Singer turned activist Charlotte Church has promised to pen an open letter to the victims of alleged assaults during anti-austerity demonstrations at the Conservative Party conference in Manchester. The Welsh celebrity said she was compelled to make the move in a bid to represent peaceful protesters.

"I plan to write an open letter on behalf of the majority of people who were protesting that day just to say: 'We're really sorry, this isn't what it's about' – just to represent the rest of the people who were there, who would never act like that," she told reporters.

The gesture comes after a number of journalists were allegedly spat on and verbally threatened as thousands of activists demonstrated against government cuts to the public sector and protested the Conservatives' Trades Union Bill, which would introduce a minimum strike ballot threshold of 50%.

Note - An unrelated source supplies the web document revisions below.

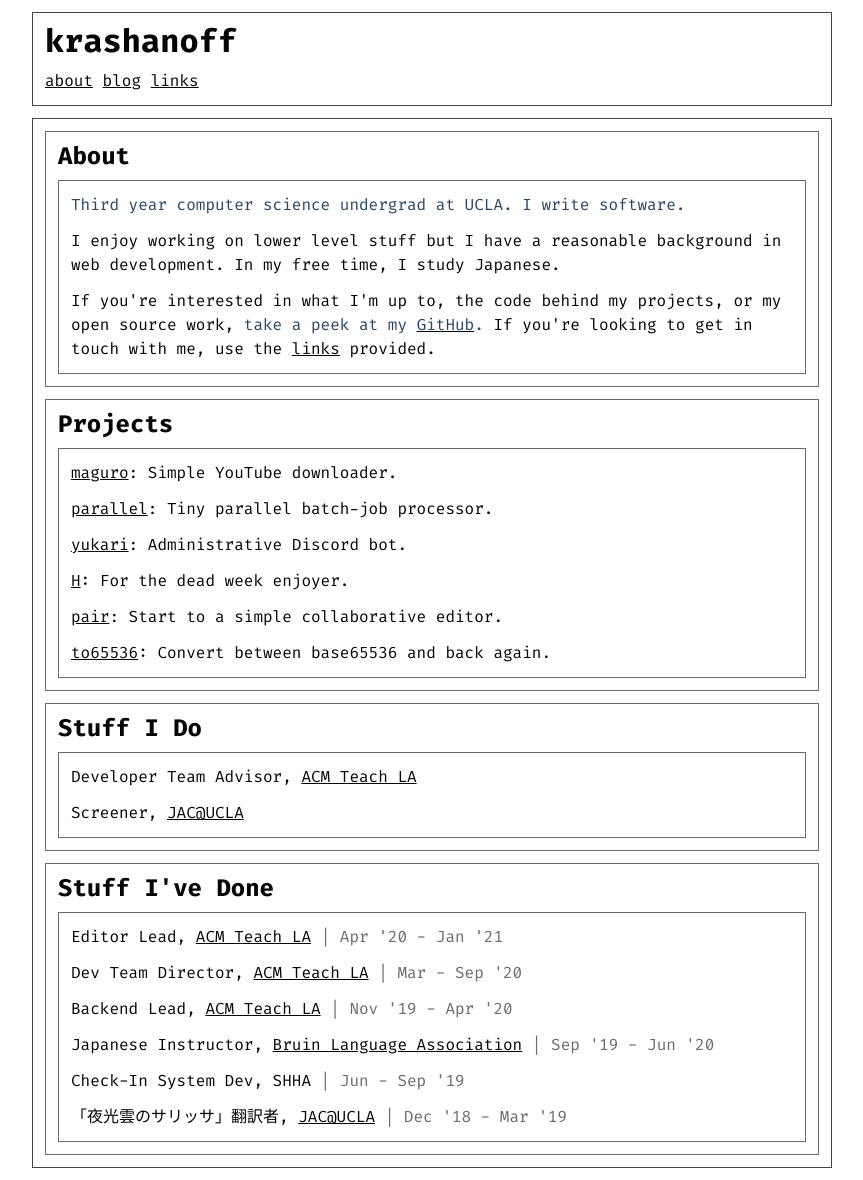
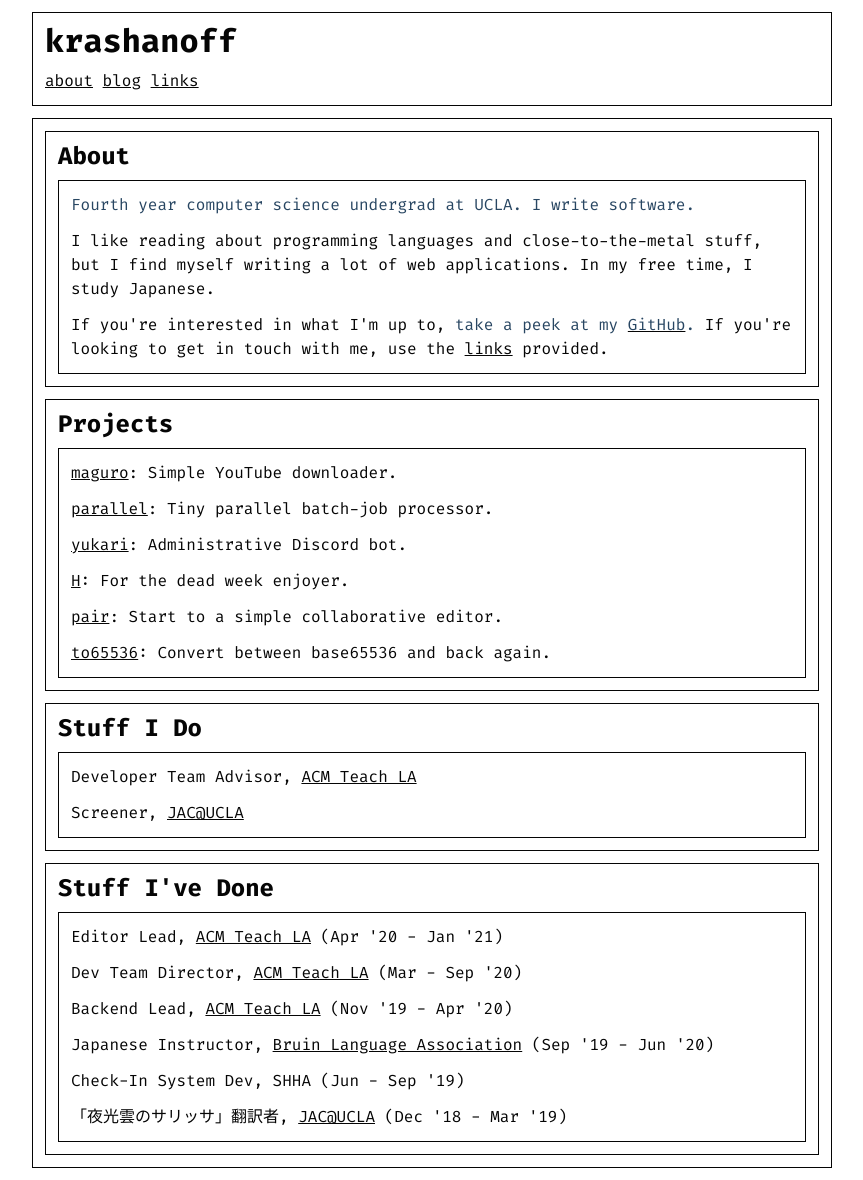
Before and after one commit to krashanoff/whoami, a Jekyll site: the page built from index.html, in a window 1280 px wide. Shown: the whole page, without its empty margins (208-1071 px from the left). Built offline with Jekyll 4.4.1, drawn with Linux system fonts in a browser that asks for light colours.

Commit message:
Update for fourth year.

```diff
--- a/base.scss
+++ b/base.scss
@@ -4,11 +4,6 @@
 $fn: 'Fira Code', monospace;
 $bg: #fff;
 $fg: #050505;
-
-$darkest: lighten($fg, 25%);
-$brightest: darken($bg, 25%);
-$darker: lighten($darkest, 15%);
-$brighter: darken($brightest, 15%);
 
 $accent: mix($fg, #2c4d6c, 10%);
 $border-size: thin;
@@ -21,22 +16,22 @@ $div-pad: 0.75rem;
 }
 
 ::selection {
-    background: $brighter;
-    color: $darkest;
+    background: $fg;
+    color: $bg;
 }
 ::-moz-selection {
-    background: $brighter;
-    color: $darkest;
+    background: $fg;
+    color: $bg;
 }
 
 .darker {
-    color: $darker;
+    color: $fg;
 }
 .brighter {
-    color: $brighter;
+    color: $bg;
 }
 .brightest {
-    color: $brightest;
+    color: $bg;
 }
 .accent {
     color: $accent;
@@ -68,10 +63,10 @@ body {
 
     // boxes
     div {
-        border: $border-size solid $darkest;
+        border: $border-size solid $fg;
 
         div {
-            border: $border-size solid $darker;
+            border: $border-size solid $fg;
         }
     }
 
@@ -119,6 +114,6 @@ img {
 }
 
 blockquote {
-    color: $brighter;
+    color: $bg;
     margin: 0 $div-pad;
 }
--- a/index.html
+++ b/index.html
@@ -6,13 +6,17 @@ layout: default
     <h2>About</h2>
     <div>
         <p>
-            <span class='accent'>Third year computer science undergrad at UCLA. I write software.</span>
+            <span class='accent'>Fourth year computer science undergrad at UCLA. I write software.</span>
         </p>
         <p>
-            I enjoy working on lower level stuff but I have a reasonable background in web development. In my free time, I study Japanese.
+            I like reading about programming languages and close-to-the-metal stuff, but I find myself
+            writing a lot of web applications. In my free time, I study Japanese.
         </p>
         <p>
-            If you're interested in what I'm up to, the code behind my projects, or my open source work, <span class='accent'>take a peek at my <a href='https://github.com/krashanoff' rel='noopener noreferrer' target='_blank'>GitHub</a>.</span> If you're looking to get in touch with me, use the <a href='{{ site.baseurl }}/links'>links</a> provided.
+            If you're interested in what I'm up to, <span class='accent'>take a peek at my
+            <a href='https://github.com/krashanoff' rel='noopener noreferrer' target='_blank'>GitHub</a>.
+            </span> If you're looking to get in touch with me, use the <a href='{{ site.baseurl }}/links'>links</a>
+            provided.
         </p>
     </div>
 </div>
@@ -53,7 +57,7 @@ layout: default
             {% for p in site.data.positions.prior %}
             <li>
                 {{ p.title }}{% if p.org %}, {% if p.href %}<a href='{{ p.href }}' rel='noopener noreferrer' target='_blank'>{% endif %}{{ p.org }}{% if p.href %}</a>{% endif %}{% endif %}
-                <span class='darker'> | {{ p.date }}</span>
+                ({{ p.date }})
             </li>
             {% endfor %}
         </ul>
```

Journalist Owen Bennett was allegedly spat on while he was covering the demonstration on 4 October and a man was arrested in connection with the incident. Kate McCann, a reporter from another publication, reportedly had to be escorted by police officers alongside Bennett for their own safety. Meanwhile, Michael Crick, a well-known broadcaster, posted a picture to his followers on Twitter that appears to show spit on the back of his hair.

Frances O'Grady, the general secretary of the Trades Union Congress (TUC) which helped organise the demonstrations, described the alleged assaults as "inexcusable" and stressed that journalists "must be allowed to do their jobs". Labour leader Jeremy Corbyn apparently strongly agreed with O'Grady's comments, according to a spokesperson for the left-winger.

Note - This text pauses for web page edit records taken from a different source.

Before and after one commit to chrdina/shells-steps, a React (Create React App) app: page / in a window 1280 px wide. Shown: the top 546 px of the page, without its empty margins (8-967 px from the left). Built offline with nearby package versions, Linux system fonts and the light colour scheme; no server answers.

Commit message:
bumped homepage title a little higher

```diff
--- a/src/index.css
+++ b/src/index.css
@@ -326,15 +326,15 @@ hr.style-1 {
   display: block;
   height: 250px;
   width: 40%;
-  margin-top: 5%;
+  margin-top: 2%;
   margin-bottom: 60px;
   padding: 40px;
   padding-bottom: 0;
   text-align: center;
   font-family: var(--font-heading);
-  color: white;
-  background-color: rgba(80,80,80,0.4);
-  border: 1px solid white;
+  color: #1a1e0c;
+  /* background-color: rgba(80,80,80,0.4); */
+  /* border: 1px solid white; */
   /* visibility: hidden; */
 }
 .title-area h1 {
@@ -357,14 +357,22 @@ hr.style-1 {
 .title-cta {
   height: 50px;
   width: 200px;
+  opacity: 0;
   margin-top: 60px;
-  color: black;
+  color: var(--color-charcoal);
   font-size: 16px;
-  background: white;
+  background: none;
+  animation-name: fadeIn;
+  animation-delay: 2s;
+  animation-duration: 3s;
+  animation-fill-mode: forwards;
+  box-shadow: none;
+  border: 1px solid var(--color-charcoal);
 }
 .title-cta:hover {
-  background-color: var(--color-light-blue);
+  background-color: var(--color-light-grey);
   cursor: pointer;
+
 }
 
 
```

'Protest Rave' stopped

Elsewhere, Greater Manchester Police said it had to shut down an illegal "Protest Rave", which had been running for more than two days in the city centre. The officers made the move after receiving a "significant number" of complaints from residents, businesses and city councillors.

"We have once again found ourselves in a situation which requires the need to balance a number of considerations," said John O'Hare, a GMP chief superintendent. "Throughout the last two days, officers have tried to reason with the organisers to find a middle ground which would enable their protest to continue without causing such unreasonable disruption to the wider community.

"Unfortunately they have shown little regard for others, refused to turn the music down to reasonable levels and as a result have made life very uncomfortable for residents and businesses."

He added: "GMP will always try to allow people to exercise their right to peaceful protest, and indeed we will see tens of thousands of people travel to the city today to do just that. This week we have the responsibility to protect democracy in this country.

"I can understand people have been frustrated that this protest has been allowed to continue for as long as it has, but there were a number of factors which we had to take into account as we continue to manage an incredibly complex security operation."